== Segment start ==
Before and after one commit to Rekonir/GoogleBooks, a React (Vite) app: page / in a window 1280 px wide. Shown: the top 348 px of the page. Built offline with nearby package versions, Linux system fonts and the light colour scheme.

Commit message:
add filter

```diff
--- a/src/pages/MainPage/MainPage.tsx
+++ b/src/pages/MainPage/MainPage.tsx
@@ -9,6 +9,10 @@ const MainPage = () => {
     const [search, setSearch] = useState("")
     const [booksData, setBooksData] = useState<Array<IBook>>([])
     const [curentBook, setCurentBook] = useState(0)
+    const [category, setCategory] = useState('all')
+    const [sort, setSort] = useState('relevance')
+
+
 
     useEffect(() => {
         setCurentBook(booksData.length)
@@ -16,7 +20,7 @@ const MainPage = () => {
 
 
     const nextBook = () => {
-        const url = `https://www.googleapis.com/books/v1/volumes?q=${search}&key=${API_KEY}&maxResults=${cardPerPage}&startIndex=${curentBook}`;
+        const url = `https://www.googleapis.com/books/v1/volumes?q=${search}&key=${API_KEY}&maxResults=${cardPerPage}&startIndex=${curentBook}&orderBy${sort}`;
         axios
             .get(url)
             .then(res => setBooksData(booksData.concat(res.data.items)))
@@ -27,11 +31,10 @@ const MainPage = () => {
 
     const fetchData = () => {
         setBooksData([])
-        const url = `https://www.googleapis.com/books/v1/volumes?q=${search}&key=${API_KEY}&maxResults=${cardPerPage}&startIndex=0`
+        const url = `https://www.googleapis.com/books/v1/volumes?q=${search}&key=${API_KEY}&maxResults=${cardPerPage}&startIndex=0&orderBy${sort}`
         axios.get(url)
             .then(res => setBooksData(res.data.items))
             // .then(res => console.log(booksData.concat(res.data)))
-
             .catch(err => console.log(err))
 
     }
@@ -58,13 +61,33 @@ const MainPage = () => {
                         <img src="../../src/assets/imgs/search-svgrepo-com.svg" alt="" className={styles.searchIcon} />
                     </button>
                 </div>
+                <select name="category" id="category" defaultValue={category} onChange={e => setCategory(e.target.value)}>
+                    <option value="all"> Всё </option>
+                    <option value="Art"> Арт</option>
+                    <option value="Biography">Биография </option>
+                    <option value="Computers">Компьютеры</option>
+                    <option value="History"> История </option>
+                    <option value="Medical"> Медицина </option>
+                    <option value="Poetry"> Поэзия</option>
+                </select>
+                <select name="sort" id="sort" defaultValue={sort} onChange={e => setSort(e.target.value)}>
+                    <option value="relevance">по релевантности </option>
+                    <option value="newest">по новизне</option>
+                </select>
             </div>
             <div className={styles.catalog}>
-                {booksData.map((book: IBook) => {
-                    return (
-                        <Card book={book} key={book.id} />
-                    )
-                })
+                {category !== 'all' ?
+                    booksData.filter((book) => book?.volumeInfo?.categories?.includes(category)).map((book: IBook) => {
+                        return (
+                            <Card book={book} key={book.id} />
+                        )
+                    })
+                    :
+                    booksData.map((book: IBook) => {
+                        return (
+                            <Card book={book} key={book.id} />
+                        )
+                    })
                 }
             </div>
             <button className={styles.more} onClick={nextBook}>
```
== Segment end ==
- [Work request] Give again each line of the listing above, keeping every word the same.

- [Exercise result]
Before and after one commit to Rekonir/GoogleBooks, a React (Vite) app: page / in a window 1280 px wide. Shown: the top 348 px of the page. Built offline with nearby package versions, Linux system fonts and the light colour scheme.

Commit message:
add filter

```diff
--- a/src/pages/MainPage/MainPage.tsx
+++ b/src/pages/MainPage/MainPage.tsx
@@ -9,6 +9,10 @@ const MainPage = () => {
     const [search, setSearch] = useState("")
     const [booksData, setBooksData] = useState<Array<IBook>>([])
     const [curentBook, setCurentBook] = useState(0)
+    const [category, setCategory] = useState('all')
+    const [sort, setSort] = useState('relevance')
+
+
 
     useEffect(() => {
         setCurentBook(booksData.length)
@@ -16,7 +20,7 @@ const MainPage = () => {
 
 
     const nextBook = () => {
-        const url = `https://www.googleapis.com/books/v1/volumes?q=${search}&key=${API_KEY}&maxResults=${cardPerPage}&startIndex=${curentBook}`;
+        const url = `https://www.googleapis.com/books/v1/volumes?q=${search}&key=${API_KEY}&maxResults=${cardPerPage}&startIndex=${curentBook}&orderBy${sort}`;
         axios
             .get(url)
             .then(res => setBooksData(booksData.concat(res.data.items)))
@@ -27,11 +31,10 @@ const MainPage = () => {
 
     const fetchData = () => {
         setBooksData([])
-        const url = `https://www.googleapis.com/books/v1/volumes?q=${search}&key=${API_KEY}&maxResults=${cardPerPage}&startIndex=0`
+        const url = `https://www.googleapis.com/books/v1/volumes?q=${search}&key=${API_KEY}&maxResults=${cardPerPage}&startIndex=0&orderBy${sort}`
         axios.get(url)
             .then(res => setBooksData(res.data.items))
             // .then(res => console.log(booksData.concat(res.data)))
-
             .catch(err => console.log(err))
 
     }
@@ -58,13 +61,33 @@ const MainPage = () => {
                         <img src="../../src/assets/imgs/search-svgrepo-com.svg" alt="" className={styles.searchIcon} />
                     </button>
                 </div>
+                <select name="category" id="category" defaultValue={category} onChange={e => setCategory(e.target.value)}>
+                    <option value="all"> Всё </option>
+                    <option value="Art"> Арт</option>
+                    <option value="Biography">Биография </option>
+                    <option value="Computers">Компьютеры</option>
+                    <option value="History"> История </option>
+                    <option value="Medical"> Медицина </option>
+                    <option value="Poetry"> Поэзия</option>
+                </select>
+                <select name="sort" id="sort" defaultValue={sort} onChange={e => setSort(e.target.value)}>
+                    <option value="relevance">по релевантности </option>
+                    <option value="newest">по новизне</option>
+                </select>
             </div>
             <div className={styles.catalog}>
-                {booksData.map((book: IBook) => {
-                    return (
-                        <Card book={book} key={book.id} />
-                    )
-                })
+                {category !== 'all' ?
+                    booksData.filter((book) => book?.volumeInfo?.categories?.includes(category)).map((book: IBook) => {
+                        return (
+                            <Card book={book} key={book.id} />
+                        )
+                    })
+                    :
+                    booksData.map((book: IBook) => {
+                        return (
+                            <Card book={book} key={book.id} />
+                        )
+                    })
                 }
             </div>
             <button className={styles.more} onClick={nextBook}>
```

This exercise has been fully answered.